I was fortunate enough on my trip to Iceland this winter to spend a few hours in an ice cave, sometimes called a crystal cave.  Ice caves often form at the melting front of glaciers but are only briefly stabilized and accessible in winter when the glacial lagoon is frozen sufficiently for you to walk on it and get to the summer ice/lagoon melting point.  Ice caves can be very dangerous because they are ever-changing and can collapse without warning, so a competent guide is imperative.  I was very glad to have Daniel Bergmann, a knowledgable and trusted guide and a highly skilled photographer and artist, to guide me through the ice cave in southern Iceland, in the region of the Jokulsarlon glacier and lagoon.  It was an incredible experience.  Layers of blue ice sculpted in waves formed the ceiling of the cave.  An ice channel undulated through sculptural forms of ice – black, crystalline, blue – that formed the walls.  If you looked close, you could see layers and layers of ice with different crevices, angles, bubbles throughout so you felt as though you were looking through frozen time itself.  There was enough light from the entrance of the cave to be reflected back and forth and so the air itself seemed to sparkle with light reflections.  But as you walked deeper into the cave, the passage became more narrow and darker so that by the time I got to the point where I could not stand upright, I was next to a glistening dark blue wave of ice and it was cold, dark, ominous.  Crystalline icicles hung from the walls in different patterns and there was black sand and larger black stones on the ground.  In some ways, the experience was very similar to seeing the slot canyons in Arizona.  You drop down a small passageway and into huge tunnels of limestone with different patterns and forms, sculptural waves of color whereas with an ice cave the colors are formed by different layers and forms of ice.  But both are experienced the same way –  it’s like being transported to another reality.

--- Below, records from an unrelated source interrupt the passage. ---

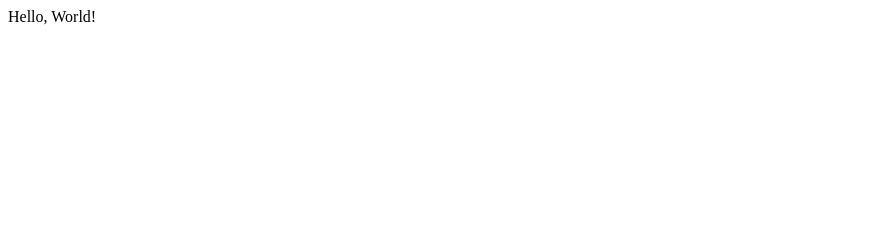
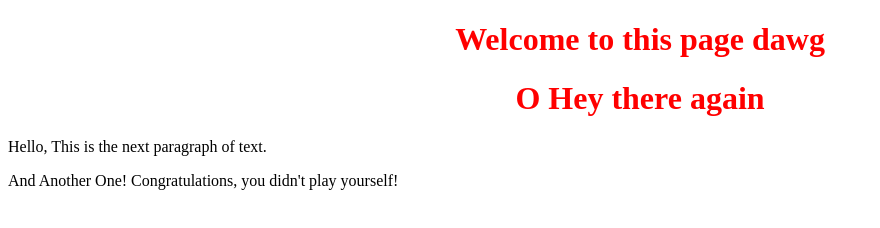
Before and after one commit to TBRam/TravRepo, a plain HTML site: page hello.html in a window 1280 px wide. Shown: the whole page, without its empty margins (0-880 px from the left). Drawn offline with Linux system fonts and the light colour scheme.

Commit message:
Store new changed html file

```diff
--- a/hello.html
+++ b/hello.html
@@ -2,8 +2,17 @@
 <html>
 	<head>
 		<title>My Webpage!</title>
+		<style>
+			h1 {
+				color: red;
+				text-align: center;
+			}
+		</style>
 	</head>
 	<body>
-		Hello, World!
+		<h1> Welcome to this page dawg </h1>
+		<h1> O Hey there again </h1>
+		<p> Hello, This is the next paragraph of text. </p>
+		<p> And Another One! Congratulations, you didn't play yourself! </p>
 	</body>
 </html>
```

Ice Cave

Fujifilm X-T1, ISO 200, FL 80 mm, 1/15 sec @ f/9

Fujifilm X-T1, ISO 200, FL 80 mm, 1/15 sec @ f/9

Ice Cave

Fujifilm X-T1, ISO 200, FL 50 mm, 1 sec @ f/11

Fujifilm X-T1, ISO 200, FL 50 mm, 1 sec @ f/11

Ice Cave

Fujifilm X-T1, ISO 200, FL 50 mm, 1 sec @ f/5.6

Fujifilm X-T1, ISO 200, FL 50 mm, 1 sec @ f/5.6

Ice Cave

Fujifilm X-T1, ISO 200, FL 80 mm, 1/60 sec @ f/11

Fujifilm X-T1, ISO 200, FL 80 mm, 1/60 sec @ f/11

Ice Cave

Fujifilm X-T1, ISO 200, FL 80 mm, 1 sec @ f/10

Fujifilm X-T1, ISO 200, FL 80 mm, 1 sec @ f/10

Ice Cave

Fujifilm X-T1, ISO 200, FL 300 mm, 1/30 sec @ f/13

Fujifilm X-T1, ISO 200, FL 300 mm, 1/30 sec @ f/13

Jokulsarlon Glacier Lagoon, Iceland

Fujifilm X-T1, ISO 300, FL 80 mm, 1/2 sec @ f/22

Fujifilm X-T1, ISO 300, FL 80 mm, 1/2 sec @ f/22